- I can’t love everything MrB loves. I DO NOT love football (especially his team!), I hate computer games and I really really hate some of the food MrB eats. But as long as he doesn’t kiss me after he’s eaten them or I have something else to occupy myself with when he is playing games or watching football, then I am happy. What is more important it to find some time to spend together doing the things we do share a love for. MrB and I enjoy going places for breakfast and DIYing things for our home. We are also trying to find new things to try together (we have been trying to start the London Loop walk for several months…).
- Plans change. We had mapped out the route we wanted the first few years of marriage to take and it didn’t work out the way we hoped. We didn’t factor in health issues we didn’t know were going to be there, that promotion or bonus we expected to get but didn’t come. These things will have a knock-on effect. We are actually both quite bad with this. We had decided when we wanted babies AND what their names would be, but things definitely didn’t work the way we thought and we are slowly trying to un-plan things and calm down with things we have little control over. Having said that, lots of great things came our way that we weren’t expecting… I have a job I love with loads of opportunities and this has significantly helped us to get on the property ladder, something I thought it would take us many more years to achieve. You never know what will happen, we just gotta chill out and take it as it comes.
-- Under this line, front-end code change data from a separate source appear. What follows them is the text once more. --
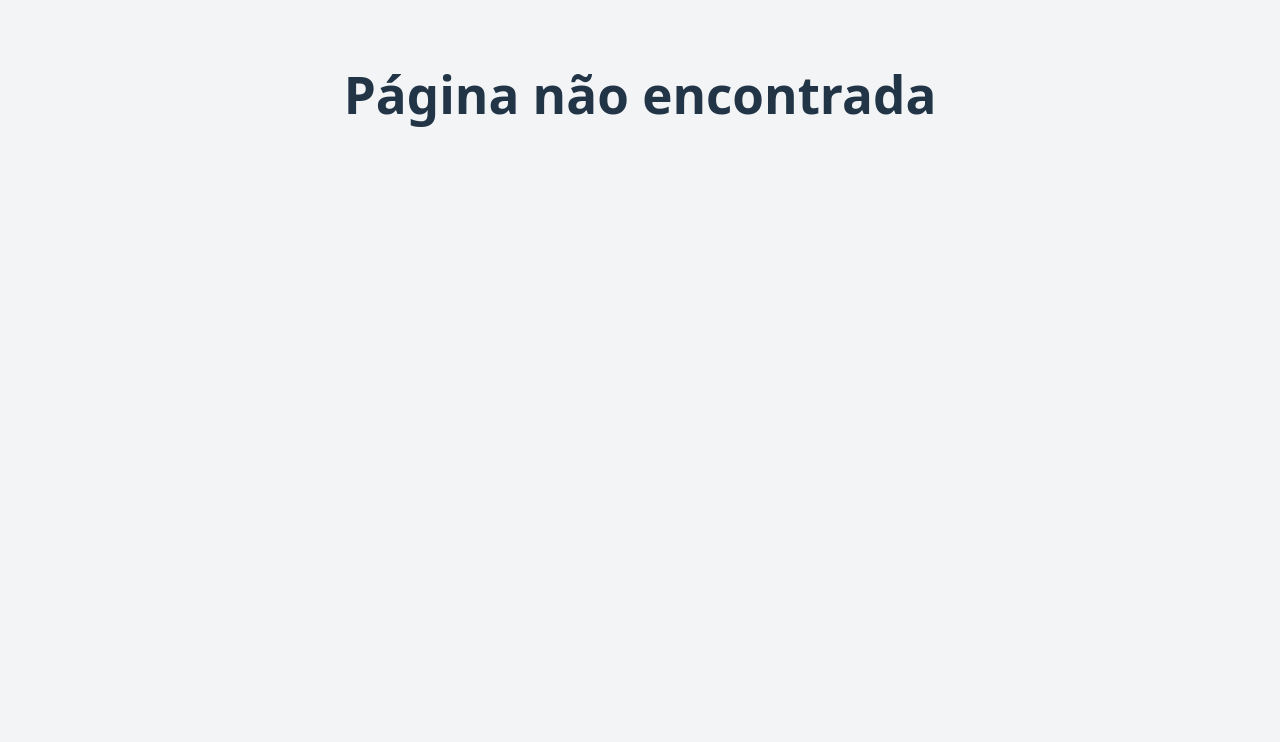
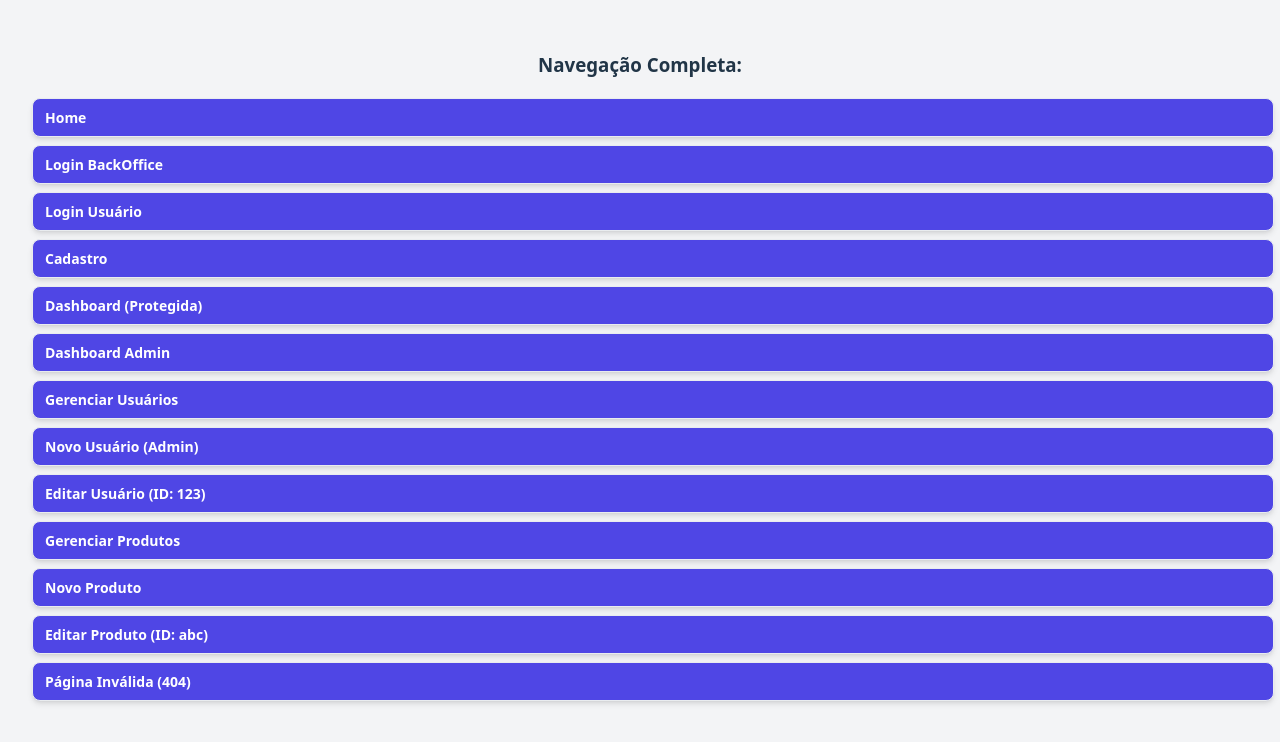
Before and after one commit to fehhmont/Canek, a React (Vite) app in the folder FrontEnd/: page /Routers in a window 1280 px wide. Shown: the top 742 px of the page. Built offline with nearby package versions, Linux system fonts and the light colour scheme.

Commit message:
Srpint 2

```diff
--- a/FrontEnd/src/main.jsx
+++ b/FrontEnd/src/main.jsx
@@ -16,7 +16,8 @@ import AdminDashboardPage from './pages/admin/AdminDashboardPage';
 import CadastroPageAdmin from './pages/admin/CadastroPageAdmin';
 import EditAdminPage from './pages/admin/EditAdminPage';
 import GerenciarProductPage from './pages/admin/GerenciarProductPage';
-import ProductFormPage from './pages/admin/ProductFormPage'; // Importe o novo componente
+import ProductFormPage from './pages/admin/ProductFormPage';
+import Routers from './pages/Routers';
 
 import './index.css';
 
@@ -32,6 +33,7 @@ ReactDOM.createRoot(document.getElementById('root')).render(
             <Route path="LoginPageBackOffice" element={<LoginPageBackOffice />} />
             <Route path="LoginPage" element={<LoginPage />} />
             <Route path="CadastroPage" element={<CadastroPage />} />
+            <Route path='Routers' element={<Routers />} />
 
             {/* Rotas Protegidas para QUALQUER usuário logado */}
             <Route element={<ProtectedRoute />}>
--- /dev/null
+++ b/FrontEnd/src/pages/Routers.jsx
@@ -0,0 +1,71 @@
+import React from "react";
+import { Link } from "react-router-dom";
+
+function Routers() {
+    // Lista de todas as rotas extraídas do seu código
+    const allRoutes = [
+        { path: '/', name: 'Home' },
+        { path: '/LoginPageBackOffice', name: 'Login BackOffice' },
+        { path: '/LoginPage', name: 'Login Usuário' },
+        { path: '/CadastroPage', name: 'Cadastro' },
+        { path: '/DashboardPage', name: 'Dashboard (Protegida)' },
+        { path: '/AdminDashboardPage', name: 'Dashboard Admin' },
+        { path: '/UserManagementPage', name: 'Gerenciar Usuários' },
+        { path: '/UserManagementPage/new', name: 'Novo Usuário (Admin)' },
+        { path: '/UserManagementPage/edit/123', name: 'Editar Usuário (ID: 123)' },
+        { path: '/GerenciarProductPage', name: 'Gerenciar Produtos' },
+        { path: '/product/new', name: 'Novo Produto' },
+        { path: '/product/edit/abc', name: 'Editar Produto (ID: abc)' },
+        { path: '/pagina-invalida', name: 'Página Inválida (404)' }
+      ];
+
+    // CSS para estilizar a navegação e os botões
+    const cssStyles = `
+        .vertical-nav {
+            display: flex;
+            flex-direction: column;
+            gap: 8px; /* Espaçamento entre os botões */
+        }
+        .nav-button {
+            width: 100%;
+            text-align: center;
+            padding: 8px 12px;
+            font-size: 0.875rem;
+            background-color: #4f46e5;
+            color: white;
+            font-weight: 600;
+            border-radius: 0.5rem;
+            box-shadow: 0 4px 6px -1px rgb(0 0 0 / 0.1), 0 2px 4px -2px rgb(0 0 0 / 0.1);
+            transition: all 0.2s ease-in-out;
+            text-decoration: none; /* Remove o sublinhado padrão do link */
+        }
+        .nav-button:hover {
+            background-color: #4338ca;
+        }
+    `;
+
+    return (
+        <>
+            <style>{cssStyles}</style>
+            <div className="p-4 bg-gray-100 rounded-lg shadow-inner">
+                <h3 className="text-lg font-bold mb-3 text-gray-800">Navegação Completa:</h3>
+                {/* A navegação agora usa a classe CSS personalizada 'vertical-nav' */}
+                <nav className="vertical-nav">
+                    {/* Mapeia a lista de rotas para criar um botão para cada uma */}
+                    {allRoutes.map((route) => (
+                        <Link
+                            key={route.path}
+                            to={route.path}
+                            // O botão agora usa a classe CSS 'nav-button'
+                            className="nav-button"
+                        >
+                            {route.name}
+                        </Link>
+                    ))}
+                </nav>
+            </div>
+        </>
+    );
+}
+
+export default Routers;
--- a/FrontEnd/src/pages/public/CadastroPage.jsx
+++ b/FrontEnd/src/pages/public/CadastroPage.jsx
@@ -151,7 +151,7 @@ function CadastroPage() {
                   id="senha"
                   {...register("senha")}
                   className="cadastro-input"
-                  placeholder="Mínimo 6 caracteres"
+                  placeholder="senha"
                 />
                 {errors.senha && <p className="cadastro-error">{errors.senha.message}</p>}
               </div>
```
- Play to our strengths as a team. A marriage is basically a very small team working towards similar goals and it will grow if you decide to have children and as they grow. I like to think I am a pretty good team player and I have a deep-rooted belief that everyone in a team should have a different role and an individual can’t be an expert at everything. We are definitely different people and have different strengths and weaknesses. MrB gets things done. He moves things and sorts things and gets the washing done when I’ve let it pile up. I am a thinker and planner. So I come up with the ideas, I speak to the people, I plan the holidays, write the emails. Let’s take the example of us recently buying a shared ownership property. I did everything until the date of completion. I researched, gathered documents, applied for things, spoke to solicitors and housing associations and told MrB where to sign. The day completion happened, he dealt with the technical side of moving all our stuff into the new place, realising our boiler was condemned and needed to be replaced before we could move in (next week!), working out how to turn the water and gas off and then working his way through his own contacts to find the right person. One thing we didn’t expect… me to be the far superior wall painter of the two!
- It is ok to get pissed off and want a divorce… it is a temporary feeling caused by something small or irritating that they did. It will go away with just a smile and an “I’m sorry”, so long as we really are sorry! I always remind myself why we love each other. I no longer think every argument is going to end in divorce and deep down during all the silly arguments I always know that we still love each other.
- I’ve said this before elsewhere, but it really is the key for me. Remember to make each other laugh, even when you have made each other cry.
Happy 2ndanniversary MrB! Looking forward to many more years arguing, not making any serious life plans, early nights in different rooms and laughing until we accidentally hit each other in the face.